What does it mean to be authoritarian, permissive, or authoritative? In the 1960s, developmental psychologist Diana Baumrind identified these three styles of parents, based on the level of warmth and level of structure (or “demandingness”) they provide to their children. Later, Eleanor Maccoby and John Martin added a fourth category: uninvolved or neglectful parenting, to describe parents who are low in both warmth and demandingness.
The following is a brief description of each parenting style, followed by a few questions to help you reflect on your own role as a parent.
Neglectful Parenting (low warmth; low structure and “demandingness”)
Neglectful or uninvolved parents are not warm and responsive to their children, and they do not offer much guidance or structure. This may be because they feel indifferent towards their kids, or it may be because they are overwhelmed by other factors in their lives. In either case, they are unable to adequately address the needs of their children.
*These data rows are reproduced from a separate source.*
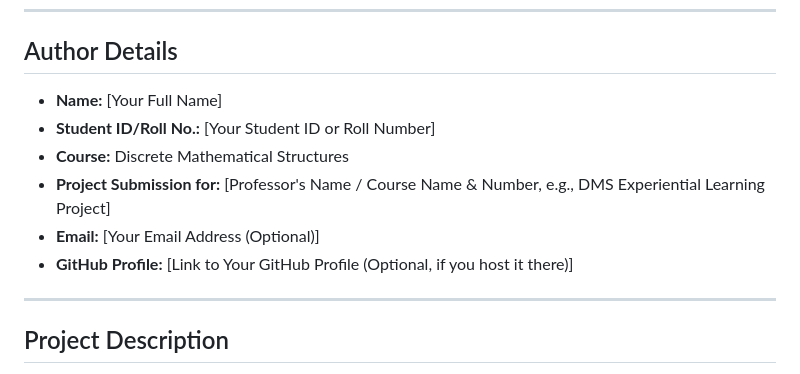
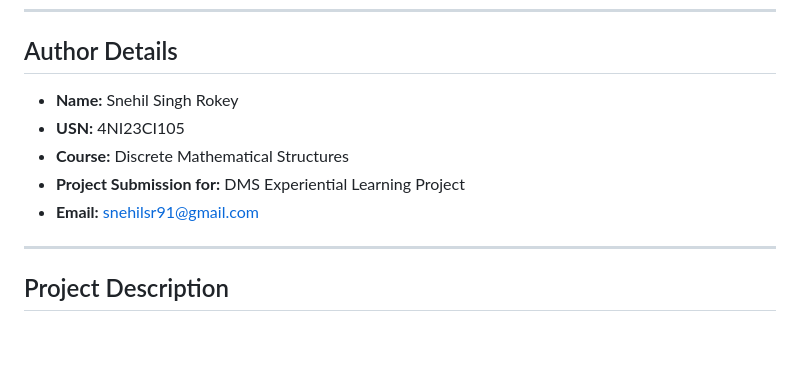
Before and after one commit to snehilsr91/PathSeeker-DFS-path-explorer, a Markdown page: README.md, the part around the change. GitHub-like rendering; blank space fills up the shorter version.

```diff
--- a/README.md
+++ b/README.md
@@ -4,12 +4,11 @@
 
 ## Author Details
 
-*   **Name:** [Your Full Name]
-*   **Student ID/Roll No.:** [Your Student ID or Roll Number]
+*   **Name:** Snehil Singh Rokey
+*   **USN:** 4NI23CI105
 *   **Course:** Discrete Mathematical Structures
-*   **Project Submission for:** [Professor's Name / Course Name & Number, e.g., DMS Experiential Learning Project]
-*   **Email:** [Your Email Address (Optional)]
-*   **GitHub Profile:** [Link to Your GitHub Profile (Optional, if you host it there)]
+*   **Project Submission for:** DMS Experiential Learning Project
+*   **Email:** snehilsr91@gmail.com
 
 ---
 
```
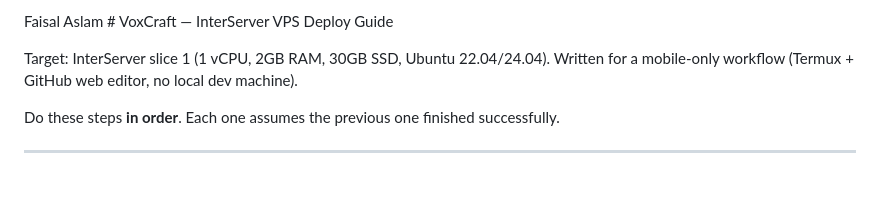
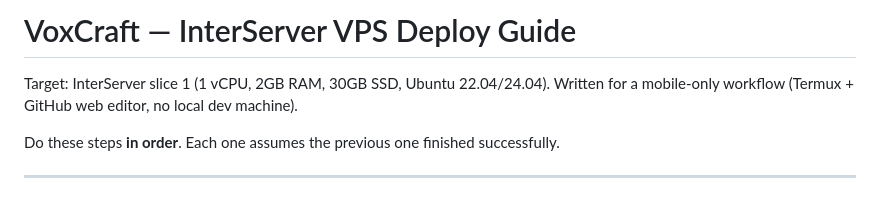
Before and after one commit to faisalchaudhary411/Audio-Studio, a Markdown page: README.md, the part around the change. Rendered like a GitHub page.

```diff
--- a/README.md
+++ b/README.md
@@ -1,4 +1,4 @@
-Faisal Aslam # VoxCraft — InterServer VPS Deploy Guide
+# VoxCraft — InterServer VPS Deploy Guide
 
 Target: InterServer slice 1 (1 vCPU, 2GB RAM, 30GB SSD, Ubuntu 22.04/24.04).
 Written for a mobile-only workflow (Termux + GitHub web editor, no local dev machine).
```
Authoritarian (low warmth; high structure and “demandingness”)
Authoritarian parents provide strict rules and a structured environment for their children.
They are more focused on compliance and enforcing the rules than on their kids’ social-emotional needs. When they discipline their kids for undesirable behavior, Authoritarian parents are unlikely to explain their reasons or listen to their child’s point of view.
Permissive (high warmth; low structure and “demandingness”)
In contrast to Authoritarian parents, Permissive parents are very warm and responsive to their children but reluctant to set limits and enforce rules. Permissive parents may act more like their child’s peer or friend, rather than an authority figure, and they tend to avoid conflict as much as possible.
Authoritative (high warmth; high structure and “demandingness”)
Authoritative parents combine warmth and limit-setting. They have clear guidelines for their children. At the same time, they empathize with their kids’ feelings, and are willing to listen to their point of view. When they discipline their children, the goal is to guide them to understand the consequences of their behavior.
Authoritative parents are more likely to offer advice and support than the other parenting styles. It’s clear who’s in charge, and it’s also clear that the parents care about their kids. Compared to the other three parenting styles, children of authoritative parents tend to be the best adjusted and most successful.
A note about the research: Diana Baumrind’s study focused on middle class white families. Over the past few decades, there have been several additional studies focusing on different nationalities and ethnicities. This research shows that authoritative parenting styles tend to be the most beneficial for all kids, allowing for some cultural differences in the ways parents and children interact with one another. (The main difference is whether kids have a voice in family decision making.) The common denominator is that the parents don’t just punish their children for misbehavior, they explain the consequences of that behavior and how it affects others.
Like most parents, you probably don’t fall squarely into one category all the time. There may be situations where you lean more towards a permissive, authoritarian, or authoritative style, and other times when you lean more towards a different style.
The following questions will help you become more conscious of your parenting role and whether you’d like to take on a different role with your kids.
- What type of parenting style was I raised with? Do I have a similar or different style from my own parents?
- Which type of parenting style do I feel most/least comfortable with? Why?
- Which type of parenting style do I use most often? Why?
- Would I like to make any changes to my parenting style? How could I start to do this?
For more information about successful parenting, see the following posts: